> Data for processing:

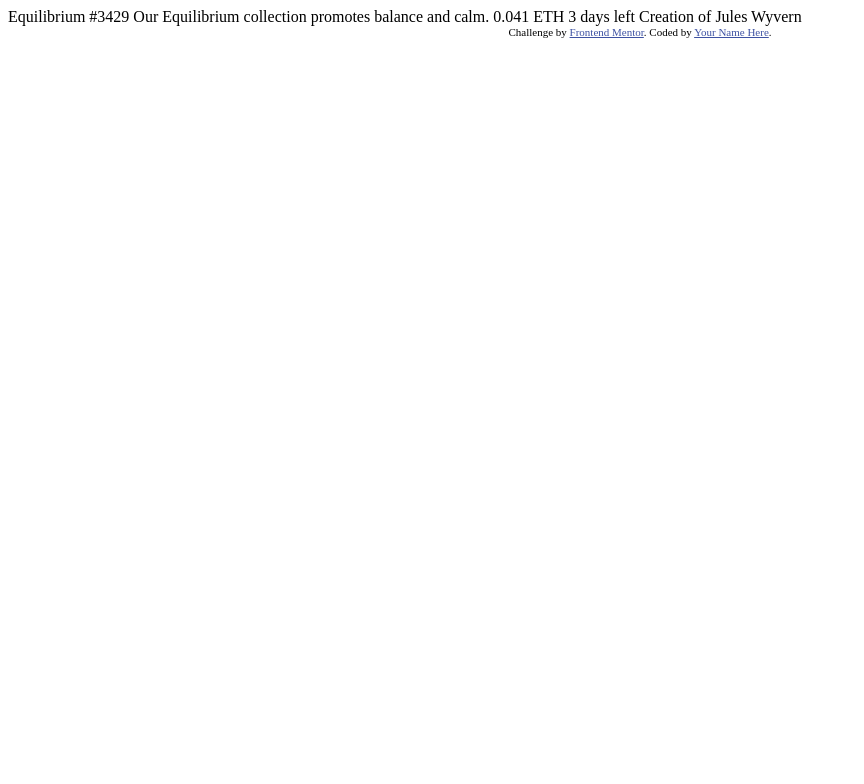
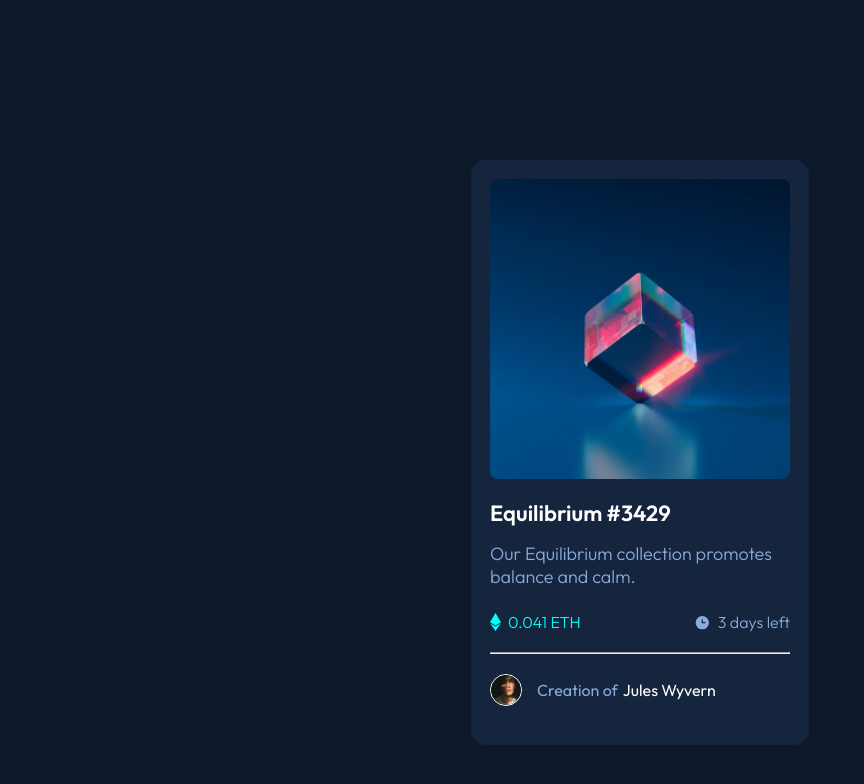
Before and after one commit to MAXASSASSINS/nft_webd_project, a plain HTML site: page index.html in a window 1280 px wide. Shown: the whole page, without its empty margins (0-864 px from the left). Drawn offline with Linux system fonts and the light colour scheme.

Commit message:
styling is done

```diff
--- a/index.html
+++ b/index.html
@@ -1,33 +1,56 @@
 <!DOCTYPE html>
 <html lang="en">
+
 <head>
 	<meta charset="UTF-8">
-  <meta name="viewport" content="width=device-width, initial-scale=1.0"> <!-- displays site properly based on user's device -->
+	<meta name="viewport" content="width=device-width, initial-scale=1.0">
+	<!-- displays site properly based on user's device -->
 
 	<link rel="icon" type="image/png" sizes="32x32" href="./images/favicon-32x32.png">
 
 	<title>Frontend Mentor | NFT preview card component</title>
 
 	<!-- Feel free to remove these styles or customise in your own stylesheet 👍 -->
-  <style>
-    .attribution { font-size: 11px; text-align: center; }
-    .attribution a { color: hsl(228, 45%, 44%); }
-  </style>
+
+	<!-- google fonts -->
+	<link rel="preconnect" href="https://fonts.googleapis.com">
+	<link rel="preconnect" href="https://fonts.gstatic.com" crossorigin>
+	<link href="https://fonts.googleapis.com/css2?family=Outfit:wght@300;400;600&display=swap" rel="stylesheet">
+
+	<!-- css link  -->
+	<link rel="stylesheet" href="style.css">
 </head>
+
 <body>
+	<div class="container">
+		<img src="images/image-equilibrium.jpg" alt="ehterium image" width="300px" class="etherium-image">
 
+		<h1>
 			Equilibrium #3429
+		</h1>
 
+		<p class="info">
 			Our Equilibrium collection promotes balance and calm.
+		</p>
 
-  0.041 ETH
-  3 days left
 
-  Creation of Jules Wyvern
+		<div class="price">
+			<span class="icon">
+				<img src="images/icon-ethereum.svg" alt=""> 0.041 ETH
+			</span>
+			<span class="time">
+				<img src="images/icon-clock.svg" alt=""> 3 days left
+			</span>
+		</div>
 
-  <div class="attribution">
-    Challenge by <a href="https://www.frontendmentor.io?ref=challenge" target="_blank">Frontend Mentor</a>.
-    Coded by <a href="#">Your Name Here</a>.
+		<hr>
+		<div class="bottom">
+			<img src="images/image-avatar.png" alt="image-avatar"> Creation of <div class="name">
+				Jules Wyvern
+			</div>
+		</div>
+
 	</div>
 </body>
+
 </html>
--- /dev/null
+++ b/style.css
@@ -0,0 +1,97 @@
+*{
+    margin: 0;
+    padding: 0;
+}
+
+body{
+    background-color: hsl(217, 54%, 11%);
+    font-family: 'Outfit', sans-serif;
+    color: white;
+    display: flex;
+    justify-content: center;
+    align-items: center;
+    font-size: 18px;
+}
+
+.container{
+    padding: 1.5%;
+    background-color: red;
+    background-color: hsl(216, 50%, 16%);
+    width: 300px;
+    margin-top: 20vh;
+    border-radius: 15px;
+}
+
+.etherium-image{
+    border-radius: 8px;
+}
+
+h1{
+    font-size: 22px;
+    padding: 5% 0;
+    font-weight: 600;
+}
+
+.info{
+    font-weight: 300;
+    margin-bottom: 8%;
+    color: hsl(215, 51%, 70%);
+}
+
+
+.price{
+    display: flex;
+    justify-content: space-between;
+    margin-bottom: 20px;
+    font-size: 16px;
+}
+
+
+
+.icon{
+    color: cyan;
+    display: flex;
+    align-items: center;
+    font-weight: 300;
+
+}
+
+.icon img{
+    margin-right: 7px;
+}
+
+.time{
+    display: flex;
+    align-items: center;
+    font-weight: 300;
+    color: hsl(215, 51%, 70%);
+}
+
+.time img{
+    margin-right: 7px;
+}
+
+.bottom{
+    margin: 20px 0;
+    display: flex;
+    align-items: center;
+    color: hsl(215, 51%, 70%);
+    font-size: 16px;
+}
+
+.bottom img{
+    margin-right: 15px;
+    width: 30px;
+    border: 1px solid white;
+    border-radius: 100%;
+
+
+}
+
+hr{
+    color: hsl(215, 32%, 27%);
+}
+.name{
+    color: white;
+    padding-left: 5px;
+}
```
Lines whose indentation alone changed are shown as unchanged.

> Work required:
Search the listing for the word "meta", and copy every line in which it is found.

> Solution to this exercise:
 	<meta charset="UTF-8">
-  <meta name="viewport" content="width=device-width, initial-scale=1.0"> <!-- displays site properly based on user's device -->
+	<meta name="viewport" content="width=device-width, initial-scale=1.0">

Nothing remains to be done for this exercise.